Though he hadn’t played regular golf for many years, Major suddenly struck on an idea for a course guide app using the same high definition mapping technology. Fast-forward the best part of a decade and that dream has finally been realised in Course Master, an application that includes a competition mode which the R&A has confirmed meets the revised 2019 version of the Rules of Golf (elevation data that is available in recreation mode, as well as some zoom levels, is disabled in competition mode).

Where Course Master differs from other course guide apps is the mapping technology and use of high definition imagery; scroll in and you can even see footprints in bunkers. Another of the app’s unique features is that it doesn’t require users to chew into their own mobile data on course. Simply log into the app (after first registering online at at home beforehand or using the participating club’s Wifi at check-in, and you’re good to go for the day.
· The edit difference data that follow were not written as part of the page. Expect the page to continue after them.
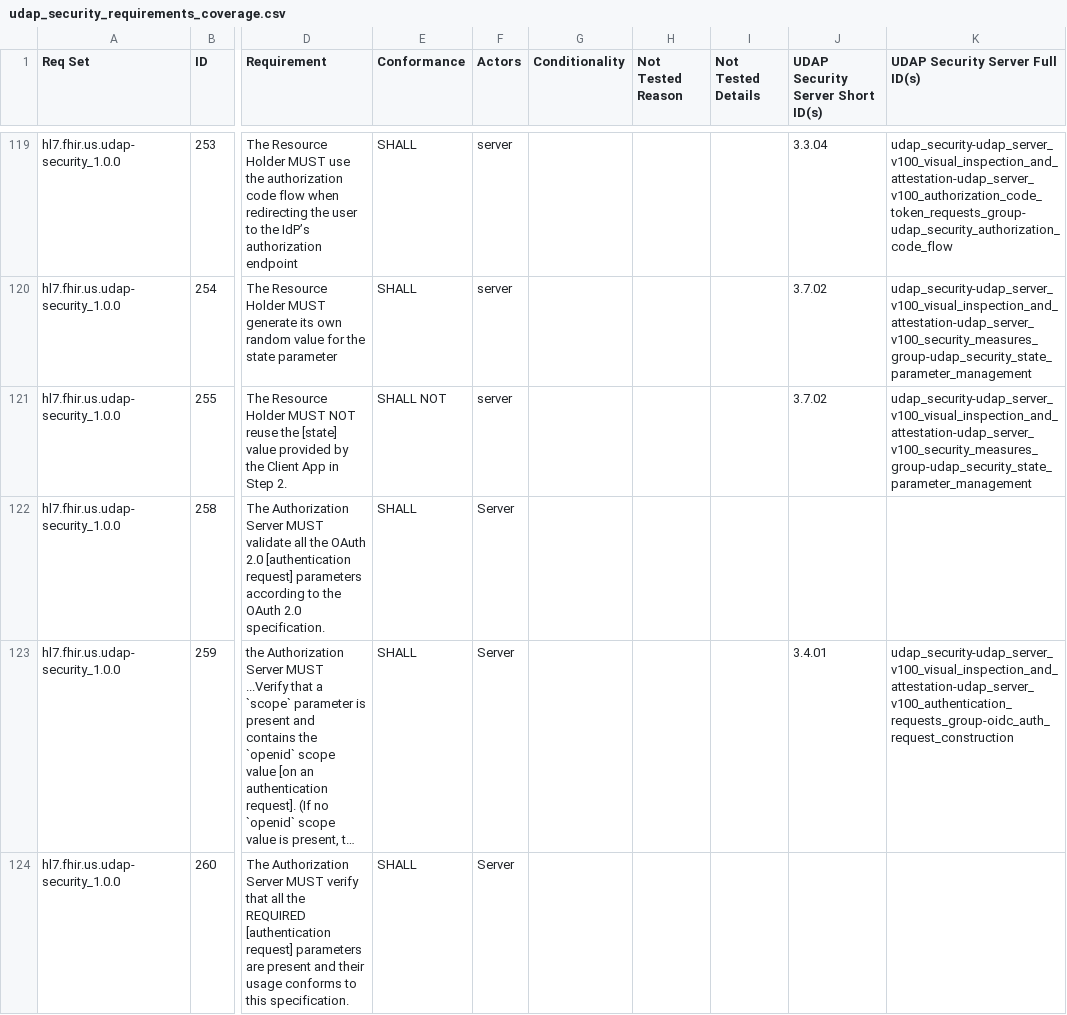
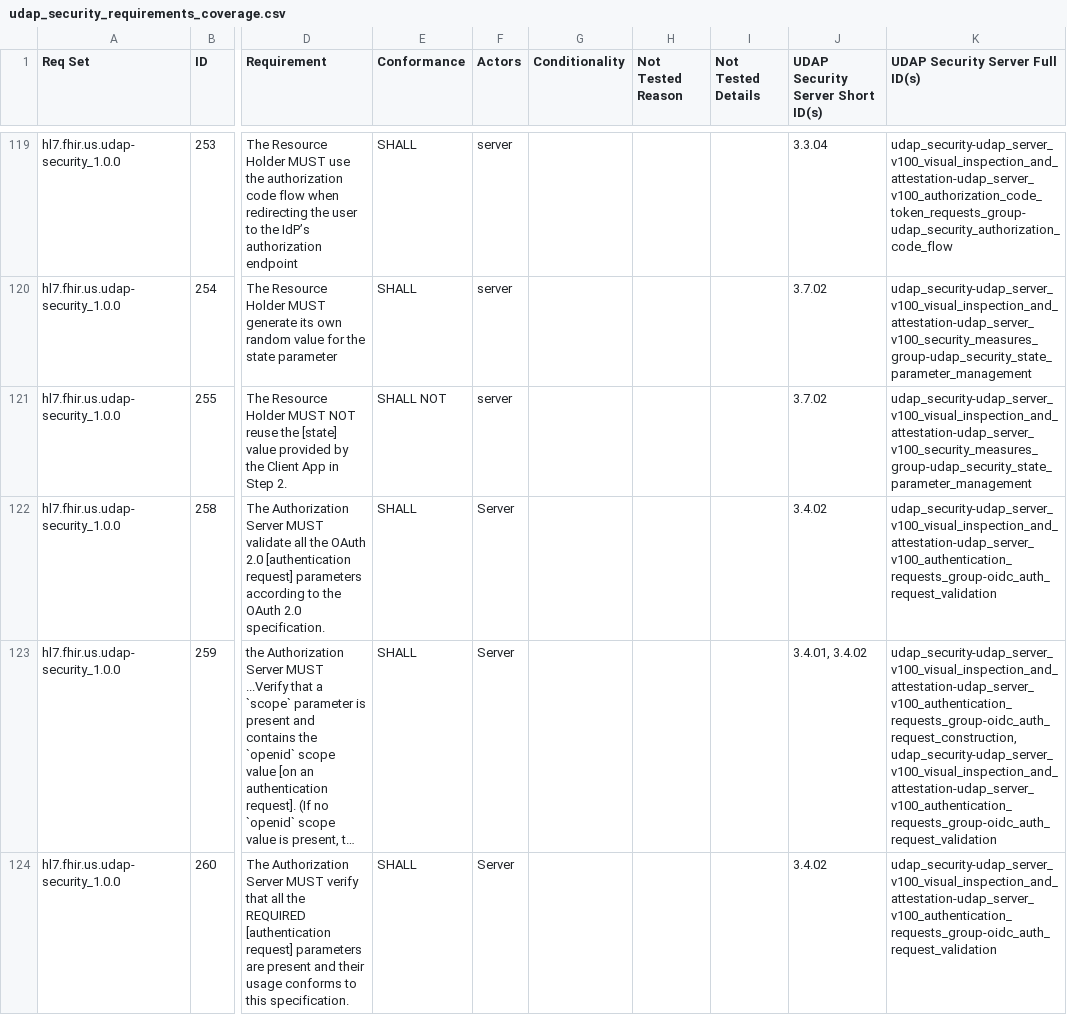
Before and after one commit to inferno-framework/udap-security-test-kit, a CSV file: lib/udap_security_test_kit/requirements/generated/udap_security_requirements_coverage.csv, drawn as a sheet; only a part is shown, gaps mark what is left out; long unchanged cells end in …; the diff covers the shown part only; the diff names each change by its address in the sheet, - before the commit and + after, or states it on an @@ line.

```diff
--- a/lib/udap_security_test_kit/requirements/generated/udap_security_requirements_coverage.csv
+++ b/lib/udap_security_test_kit/requirements/generated/udap_security_requirements_coverage.csv
-J122 (UDAP Security Server Short ID(s)): (empty)
+J122 (UDAP Security Server Short ID(s)): 3.4.02
-K122 (UDAP Security Server Full ID(s)): (empty)
+K122 (UDAP Security Server Full ID(s)): udap_security-udap_server_v100_visual_inspection_and_attestation-udap_server_v100_authentication_requests_group-oidc_auth_request_validation
-J123 (UDAP Security Server Short ID(s)): 3.4.01
+J123 (UDAP Security Server Short ID(s)): 3.4.01, 3.4.02
-K123 (UDAP Security Server Full ID(s)): udap_security-udap_server_v100_visual_inspection_and_attestation-udap_server_v100_authentication_requests_group-oidc_auth_request_construction
+K123 (UDAP Security Server Full ID(s)): udap_security-udap_server_v100_visual_inspection_and_attestation-udap_server_v100_authentication_requests_group-oidc_auth_request_construction, udap_security-udap_server_v100_visual_inspection_and_attestation-udap_server_v100_authentication_requests_group-oidc_auth_request_validation
-J124 (UDAP Security Server Short ID(s)): (empty)
+J124 (UDAP Security Server Short ID(s)): 3.4.02
-K124 (UDAP Security Server Full ID(s)): (empty)
+K124 (UDAP Security Server Full ID(s)): udap_security-udap_server_v100_visual_inspection_and_attestation-udap_server_v100_authentication_requests_group-oidc_auth_request_validation
```
Also changed, not shown: 24 edited cells elsewhere in this file, 1 other file.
The “SYNC process” downloads the weather forecast for your location, the day’s exact pin positions and logs you into the Course Master server for later access to your “Play Data”.

There’s all the usual features you get with other course guide apps including crisp 4k drone-shot, hole-by-hole video fly-throughs, shot tracking and touch screen distance guidance. Except Course Master takes the accuracy to a new level. Where other apps incorporating technology such as Google Maps are accurate to 10-20 metres, Course Master claims accuracy to within +/- 10cm with pin positions in-putted daily through a back-end process easily updated by the club’s greenkeeping staff.

You can re-initiate the video fly-through mid-hole to get another perspective of your approach shot from the fairway, as well as accessing info about the green that will assist with course management. Simply tap on the green icon to unlock three potential views: Slope, Contour (2 and 4 inches) and Grid (5-yard). This information guides you where not to miss with your approach, as much as where to aim.

We also liked the ‘Directional Guidance’ function for when you do go seriously off-piste and cannot see the pin, perhaps due to a towering sand dune between you and the hole. Simply rotate your phone like you are taking a panorama photograph and once the inbuilt gyroscope lines up to the target, a white arrow locks in on the pin.

Another area where Course Master stands apart from other course guide apps we’ve tested is on the green; the technology used offers a dynamic experience that makes you feel like a touring pro. Once you’ve tapped in the location of your ball on the green, simply turn your device to landscape mode and you get not only the distance of the putt but also a “Putting Line Profile” – in layman’s terms, the elevation changes you are faced with.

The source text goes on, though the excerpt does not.